DESCRIPTION OF THE TASK → Down to the last line, reproduce the data that follows, but skip the pictures.

PROVIDED DATA →
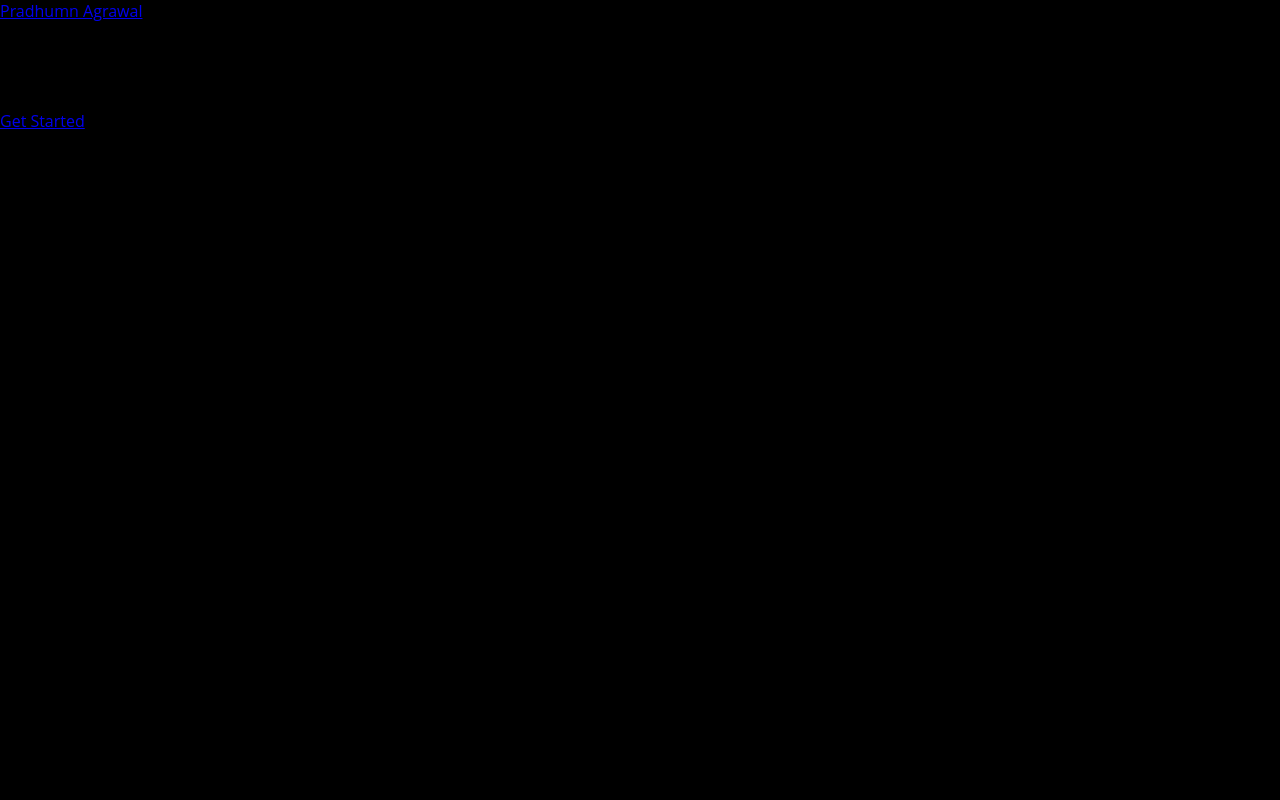
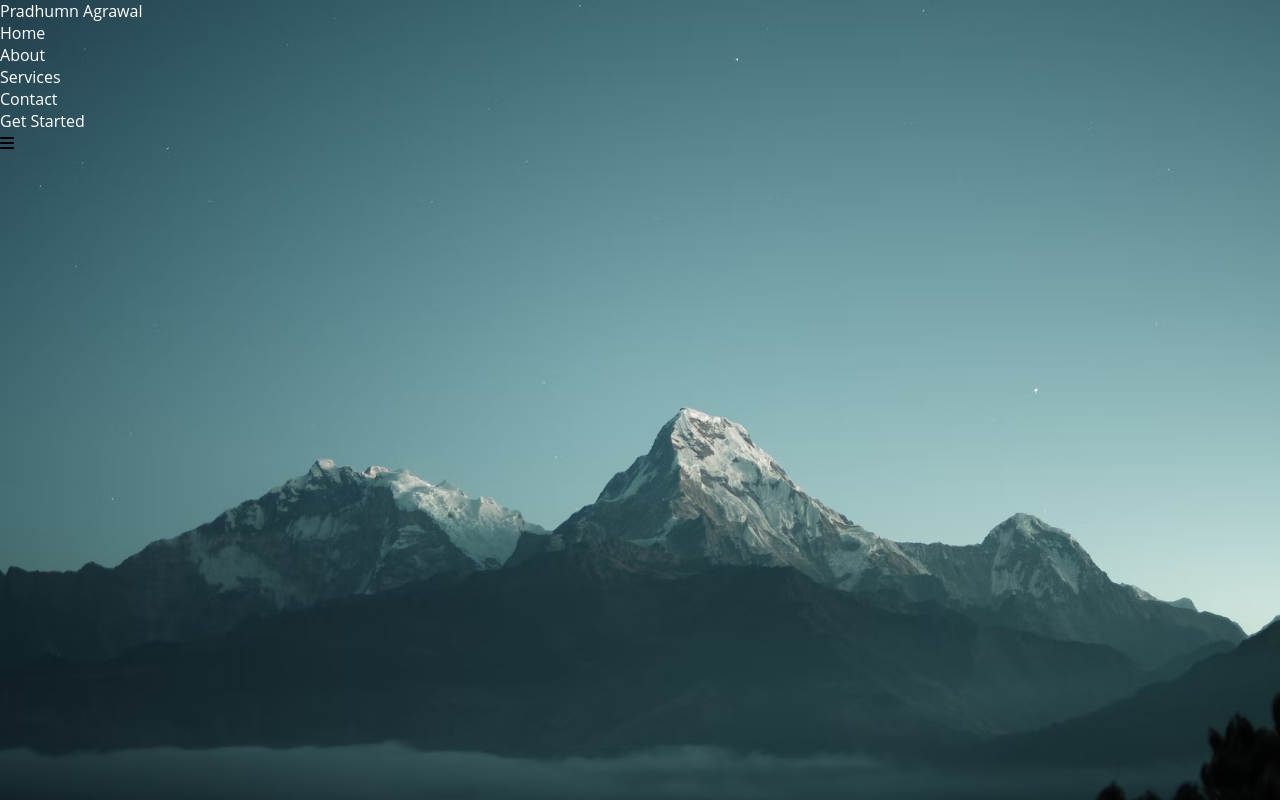
Before and after one commit to pradhumn14/responsive-navbar, a plain HTML site: page index.html in a window 1280 px wide. Drawn offline with Linux system fonts and the light colour scheme.

Commit message:
images added

```diff
--- a/index.html
+++ b/index.html
@@ -15,10 +15,10 @@
             <div class="logo"><a href="#">Pradhumn Agrawal</a></div>
 
             <ul class="links">
-                <li><a href="hero"></a>Home</li>
-                <li><a href="about"></a>About</li>
-                <li><a href="services"></a>Services</li>
-                <li><a href="contact"></a>Contact</li>
+                <li><a href="hero">Home</a></li>
+                <li><a href="about">About</a></li>
+                <li><a href="services">Services</a></li>
+                <li><a href="contact">Contact</a></li>
             </ul>
 
             <a href="#" class="action_btn">Get Started</a>
--- a/style.css
+++ b/style.css
@@ -9,5 +9,18 @@
 body {
     height: 100vh;
     background-color: #000;
-    background-image: url();
+    background-image: url(./img/mountains.avif);
+    background-position: center;
+    background-size: cover;
 }
+
+li {
+    list-style: none;
+}
+
+a {
+    text-decoration: none;
+    color: #fff;
+    font-size: 1rem;
+
+}
```
Also changed, not shown: img/mountain.jpg (added), img/mountains.avif (added).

SOLUTION TO THIS EXERCISE →
Before and after one commit to pradhumn14/responsive-navbar, a plain HTML site: page index.html in a window 1280 px wide. Drawn offline with Linux system fonts and the light colour scheme.

Commit message:
images added

```diff
--- a/index.html
+++ b/index.html
@@ -15,10 +15,10 @@
             <div class="logo"><a href="#">Pradhumn Agrawal</a></div>
 
             <ul class="links">
-                <li><a href="hero"></a>Home</li>
-                <li><a href="about"></a>About</li>
-                <li><a href="services"></a>Services</li>
-                <li><a href="contact"></a>Contact</li>
+                <li><a href="hero">Home</a></li>
+                <li><a href="about">About</a></li>
+                <li><a href="services">Services</a></li>
+                <li><a href="contact">Contact</a></li>
             </ul>
 
             <a href="#" class="action_btn">Get Started</a>
--- a/style.css
+++ b/style.css
@@ -9,5 +9,18 @@
 body {
     height: 100vh;
     background-color: #000;
-    background-image: url();
+    background-image: url(./img/mountains.avif);
+    background-position: center;
+    background-size: cover;
 }
+
+li {
+    list-style: none;
+}
+
+a {
+    text-decoration: none;
+    color: #fff;
+    font-size: 1rem;
+
+}
```
Also changed, not shown: img/mountain.jpg (added), img/mountains.avif (added).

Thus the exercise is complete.